(Dataset entries):
_ _ _ _

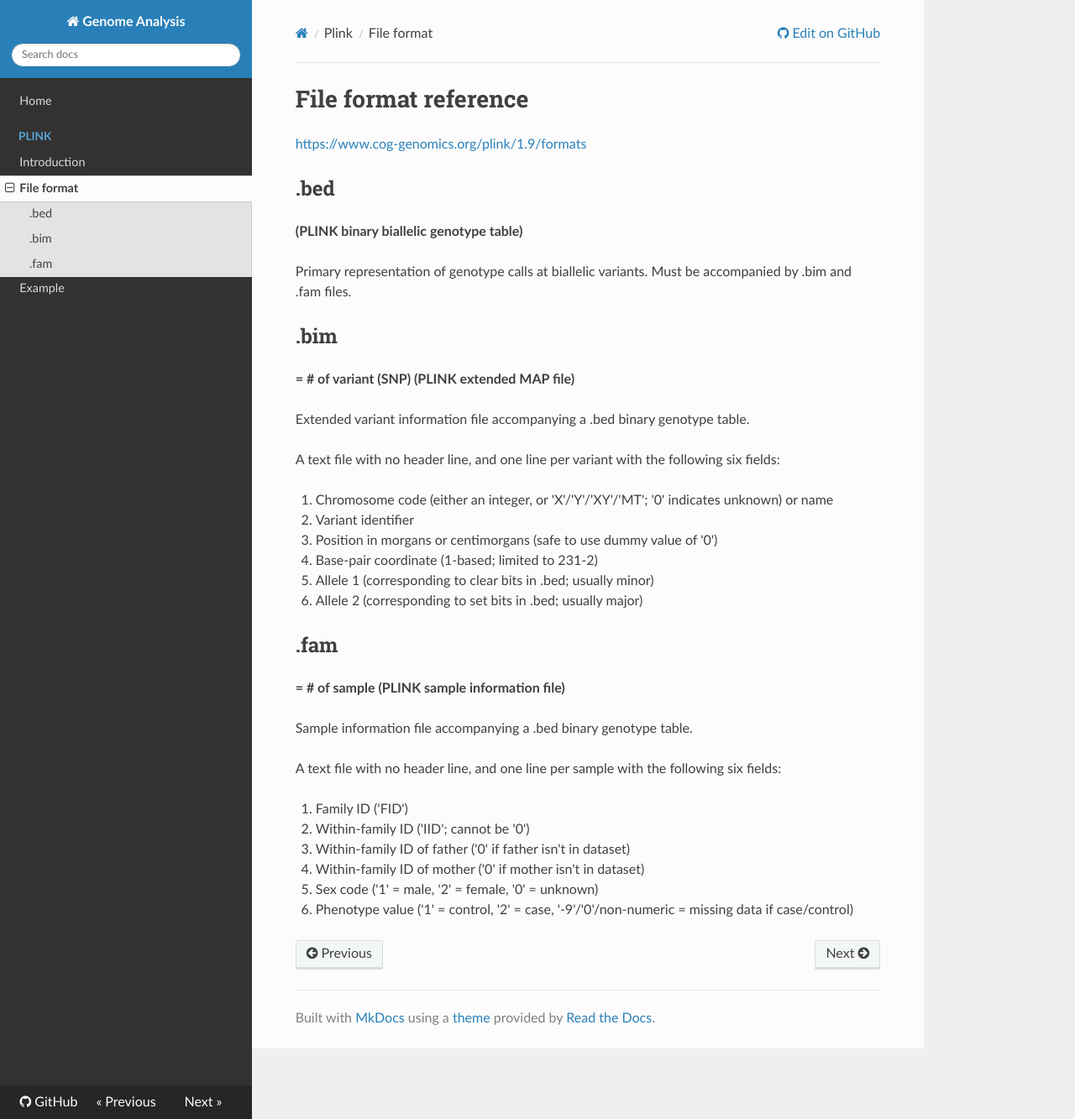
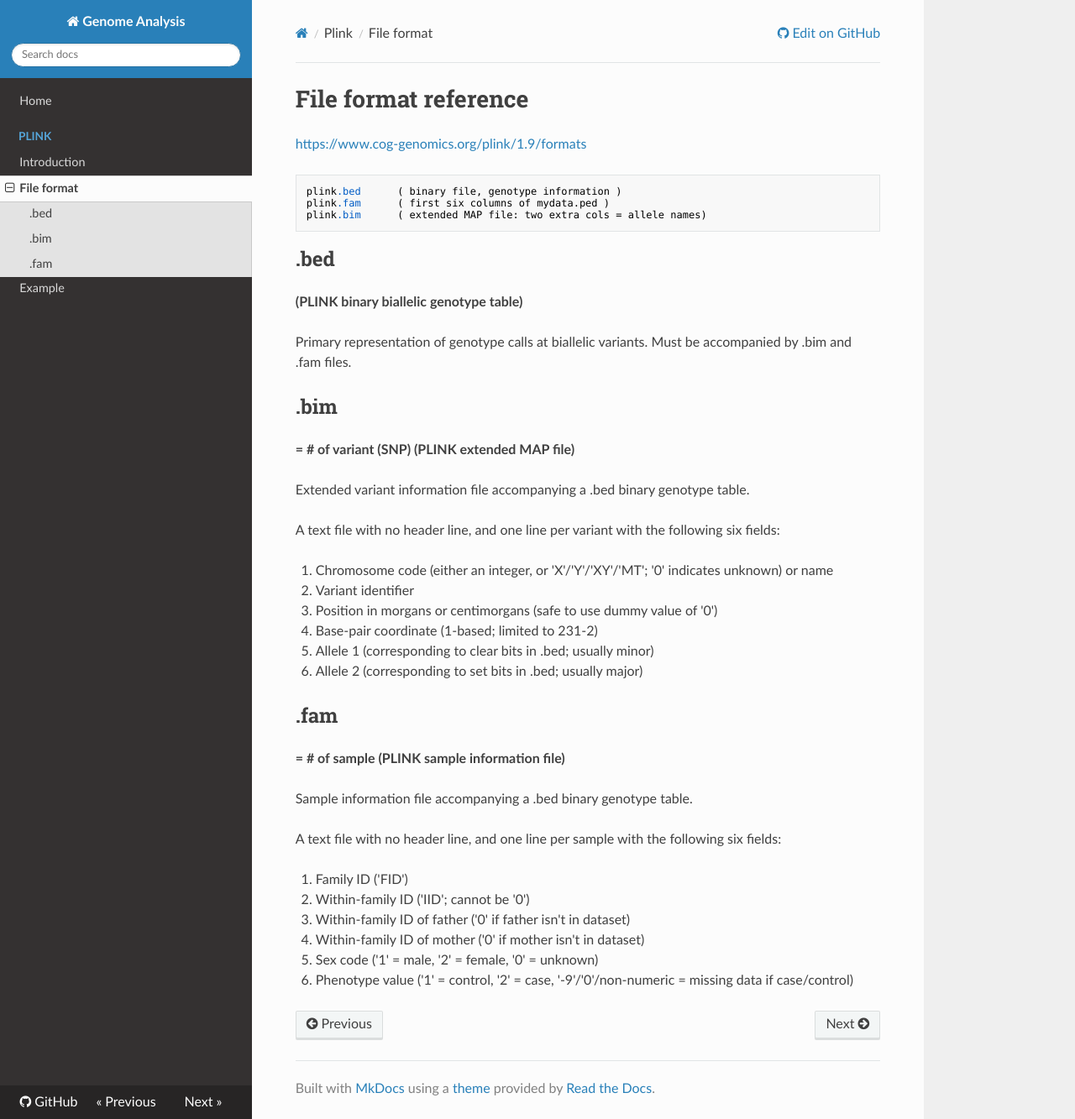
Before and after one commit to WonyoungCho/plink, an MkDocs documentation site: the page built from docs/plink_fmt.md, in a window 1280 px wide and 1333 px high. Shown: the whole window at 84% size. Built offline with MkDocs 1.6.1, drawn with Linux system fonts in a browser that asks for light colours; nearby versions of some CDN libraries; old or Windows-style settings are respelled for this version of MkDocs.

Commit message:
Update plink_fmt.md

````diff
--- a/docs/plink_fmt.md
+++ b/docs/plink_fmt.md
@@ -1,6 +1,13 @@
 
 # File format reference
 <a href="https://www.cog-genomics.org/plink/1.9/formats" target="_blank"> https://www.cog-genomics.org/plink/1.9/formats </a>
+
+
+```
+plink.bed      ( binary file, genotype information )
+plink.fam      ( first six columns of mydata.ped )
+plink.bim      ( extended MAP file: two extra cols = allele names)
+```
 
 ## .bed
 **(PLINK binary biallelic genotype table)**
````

_ _ _ _

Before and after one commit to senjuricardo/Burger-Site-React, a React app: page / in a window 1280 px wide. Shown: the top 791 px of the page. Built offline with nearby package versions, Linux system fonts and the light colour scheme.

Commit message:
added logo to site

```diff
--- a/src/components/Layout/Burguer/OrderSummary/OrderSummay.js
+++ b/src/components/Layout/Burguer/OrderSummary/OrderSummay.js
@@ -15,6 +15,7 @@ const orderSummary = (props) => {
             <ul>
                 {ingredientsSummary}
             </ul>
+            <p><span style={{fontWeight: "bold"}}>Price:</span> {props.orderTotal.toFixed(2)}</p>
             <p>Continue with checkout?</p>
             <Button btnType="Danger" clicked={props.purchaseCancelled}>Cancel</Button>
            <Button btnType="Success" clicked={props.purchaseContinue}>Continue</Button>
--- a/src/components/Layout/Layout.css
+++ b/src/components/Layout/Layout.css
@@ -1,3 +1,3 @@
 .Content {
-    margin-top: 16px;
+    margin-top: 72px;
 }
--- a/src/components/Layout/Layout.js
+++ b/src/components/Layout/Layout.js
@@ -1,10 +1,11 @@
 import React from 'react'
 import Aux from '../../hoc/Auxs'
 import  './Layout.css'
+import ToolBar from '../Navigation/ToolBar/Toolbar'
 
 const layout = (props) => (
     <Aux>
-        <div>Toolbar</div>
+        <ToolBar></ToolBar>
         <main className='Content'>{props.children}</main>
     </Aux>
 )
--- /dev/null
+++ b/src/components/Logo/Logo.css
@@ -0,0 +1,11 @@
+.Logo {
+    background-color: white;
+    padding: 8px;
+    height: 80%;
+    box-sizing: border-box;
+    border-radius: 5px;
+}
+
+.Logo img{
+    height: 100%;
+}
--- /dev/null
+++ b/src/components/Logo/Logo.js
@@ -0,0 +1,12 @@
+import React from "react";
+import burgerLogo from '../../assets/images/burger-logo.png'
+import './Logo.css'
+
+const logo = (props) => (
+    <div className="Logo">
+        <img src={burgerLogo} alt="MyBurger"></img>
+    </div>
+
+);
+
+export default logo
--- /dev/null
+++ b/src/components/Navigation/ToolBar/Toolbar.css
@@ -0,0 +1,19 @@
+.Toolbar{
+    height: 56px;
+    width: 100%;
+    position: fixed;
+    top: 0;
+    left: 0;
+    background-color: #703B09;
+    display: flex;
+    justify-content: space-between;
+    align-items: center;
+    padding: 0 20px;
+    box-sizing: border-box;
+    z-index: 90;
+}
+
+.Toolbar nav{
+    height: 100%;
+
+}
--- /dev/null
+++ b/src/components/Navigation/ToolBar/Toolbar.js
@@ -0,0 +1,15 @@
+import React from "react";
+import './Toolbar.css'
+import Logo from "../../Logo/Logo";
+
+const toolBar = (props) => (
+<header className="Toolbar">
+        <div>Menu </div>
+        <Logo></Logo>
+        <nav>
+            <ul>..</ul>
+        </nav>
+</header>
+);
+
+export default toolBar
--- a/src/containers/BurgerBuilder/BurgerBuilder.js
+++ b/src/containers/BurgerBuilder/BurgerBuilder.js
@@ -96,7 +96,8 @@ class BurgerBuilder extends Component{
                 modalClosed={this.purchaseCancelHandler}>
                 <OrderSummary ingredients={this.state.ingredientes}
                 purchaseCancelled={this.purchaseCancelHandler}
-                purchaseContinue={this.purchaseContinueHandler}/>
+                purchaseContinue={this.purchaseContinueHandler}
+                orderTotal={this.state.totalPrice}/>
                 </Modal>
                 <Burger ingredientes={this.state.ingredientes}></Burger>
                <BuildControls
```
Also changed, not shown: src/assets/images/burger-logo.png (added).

_ _ _ _

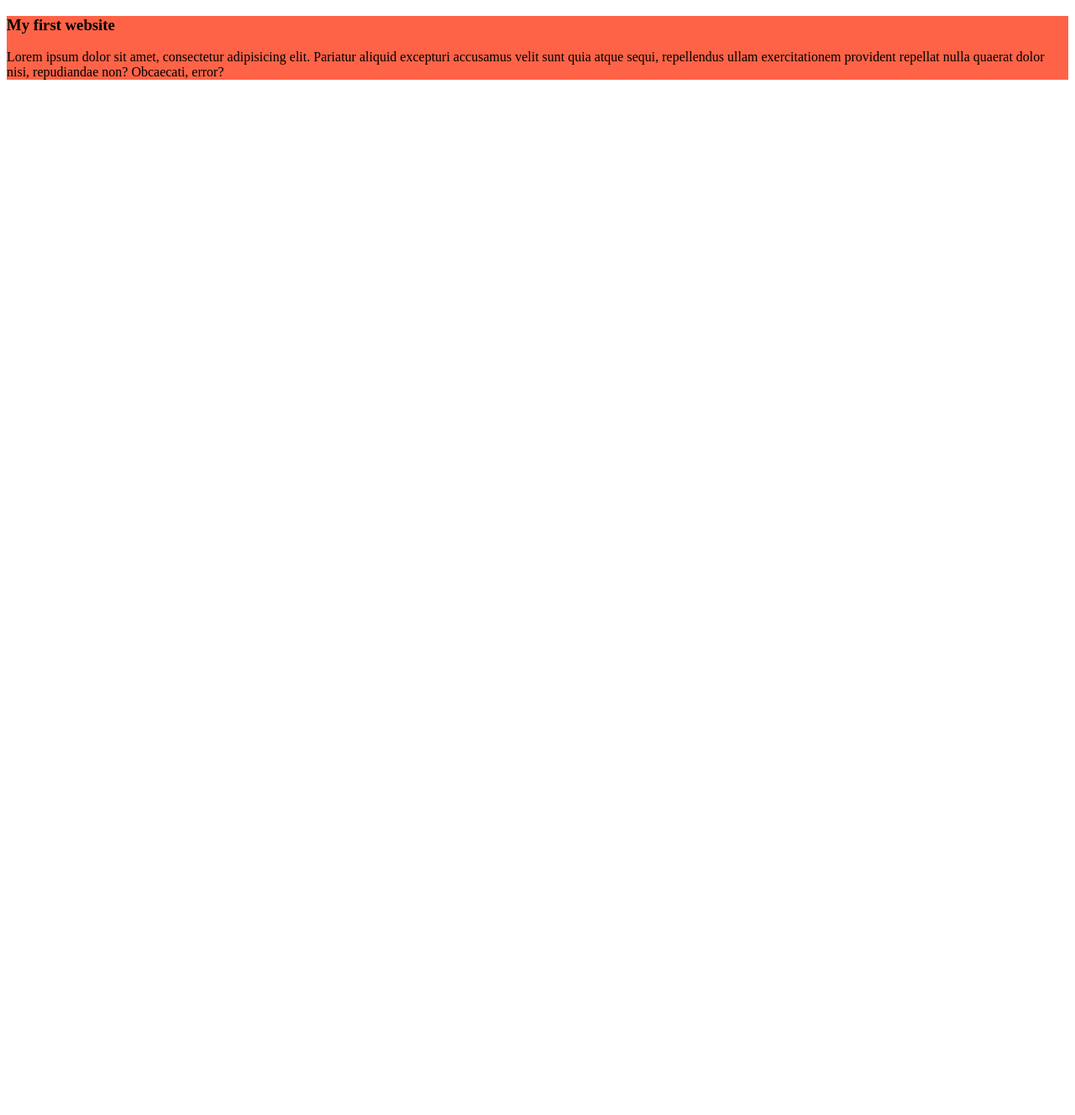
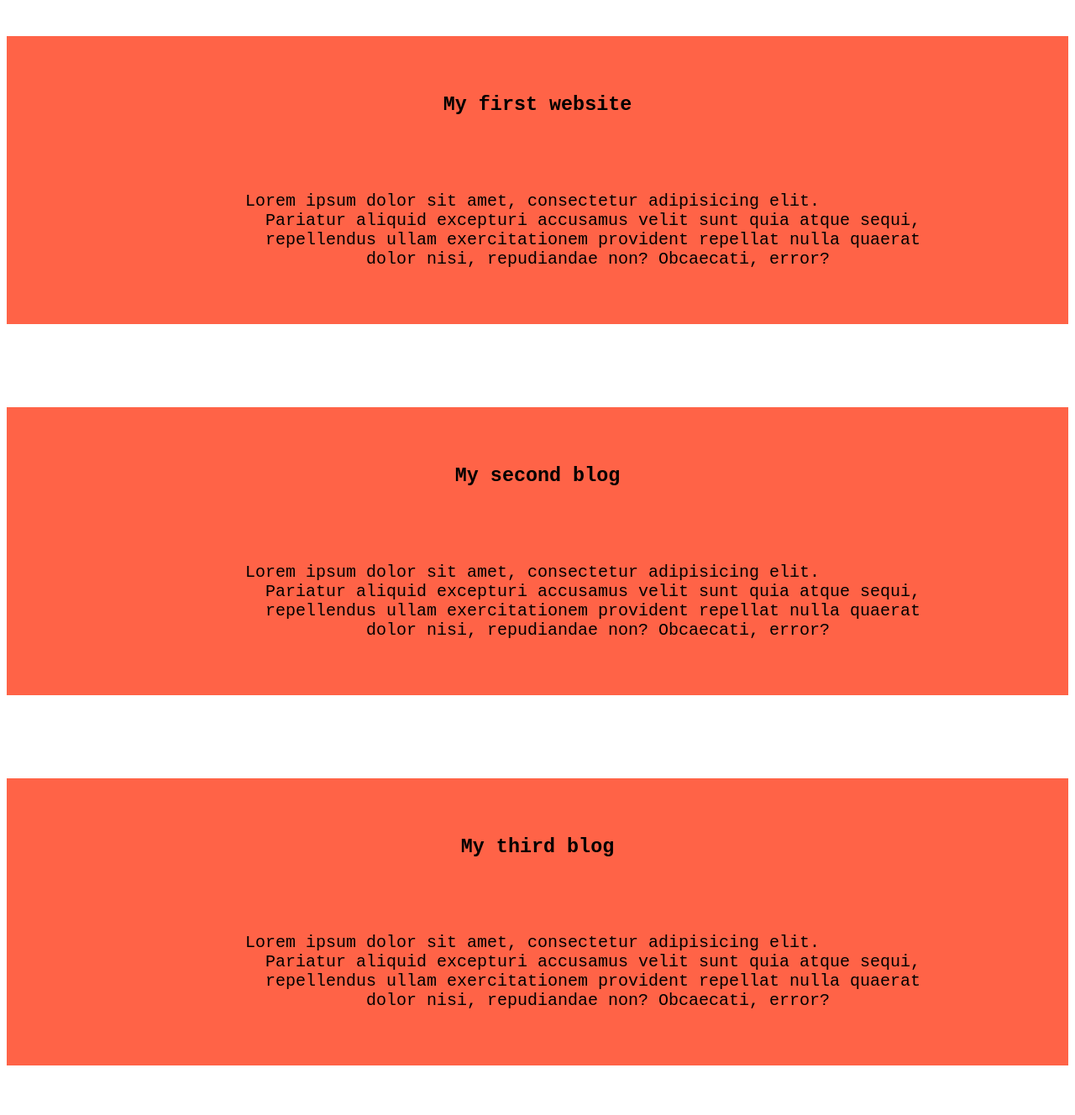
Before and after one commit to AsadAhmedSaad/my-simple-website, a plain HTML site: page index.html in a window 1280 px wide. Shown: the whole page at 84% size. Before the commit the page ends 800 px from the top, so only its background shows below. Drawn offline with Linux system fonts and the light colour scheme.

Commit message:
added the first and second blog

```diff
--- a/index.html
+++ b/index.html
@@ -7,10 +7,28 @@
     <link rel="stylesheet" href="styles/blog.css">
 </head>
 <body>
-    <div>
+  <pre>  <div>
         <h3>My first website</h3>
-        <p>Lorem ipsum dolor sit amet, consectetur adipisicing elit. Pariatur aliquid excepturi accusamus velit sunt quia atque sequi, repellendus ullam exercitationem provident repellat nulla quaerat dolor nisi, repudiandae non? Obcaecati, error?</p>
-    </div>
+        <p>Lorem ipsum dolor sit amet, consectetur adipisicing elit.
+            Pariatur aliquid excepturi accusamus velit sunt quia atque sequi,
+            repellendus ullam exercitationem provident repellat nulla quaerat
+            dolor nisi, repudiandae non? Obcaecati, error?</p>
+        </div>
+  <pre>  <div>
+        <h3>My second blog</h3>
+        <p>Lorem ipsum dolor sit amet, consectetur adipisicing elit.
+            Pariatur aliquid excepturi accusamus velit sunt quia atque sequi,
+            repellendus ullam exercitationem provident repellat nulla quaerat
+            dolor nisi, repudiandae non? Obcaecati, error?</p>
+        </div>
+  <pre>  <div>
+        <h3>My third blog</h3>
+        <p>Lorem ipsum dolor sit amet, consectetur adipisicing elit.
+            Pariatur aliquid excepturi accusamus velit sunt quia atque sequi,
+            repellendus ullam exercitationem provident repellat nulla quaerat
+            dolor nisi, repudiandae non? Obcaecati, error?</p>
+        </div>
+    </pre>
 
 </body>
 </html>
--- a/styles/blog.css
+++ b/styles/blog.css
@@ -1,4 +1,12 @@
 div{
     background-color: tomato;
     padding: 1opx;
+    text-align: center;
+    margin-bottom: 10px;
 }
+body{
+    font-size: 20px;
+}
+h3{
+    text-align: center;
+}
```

_ _ _ _

(What the task asks):
From the entries above, copy each line holding "import".

(Final answer):
 import React from 'react'
 import Aux from '../../hoc/Auxs'
 import  './Layout.css'
+import ToolBar from '../Navigation/ToolBar/Toolbar'
+import React from "react";
+import burgerLogo from '../../assets/images/burger-logo.png'
+import './Logo.css'
+import React from "react";
+import './Toolbar.css'
+import Logo from "../../Logo/Logo";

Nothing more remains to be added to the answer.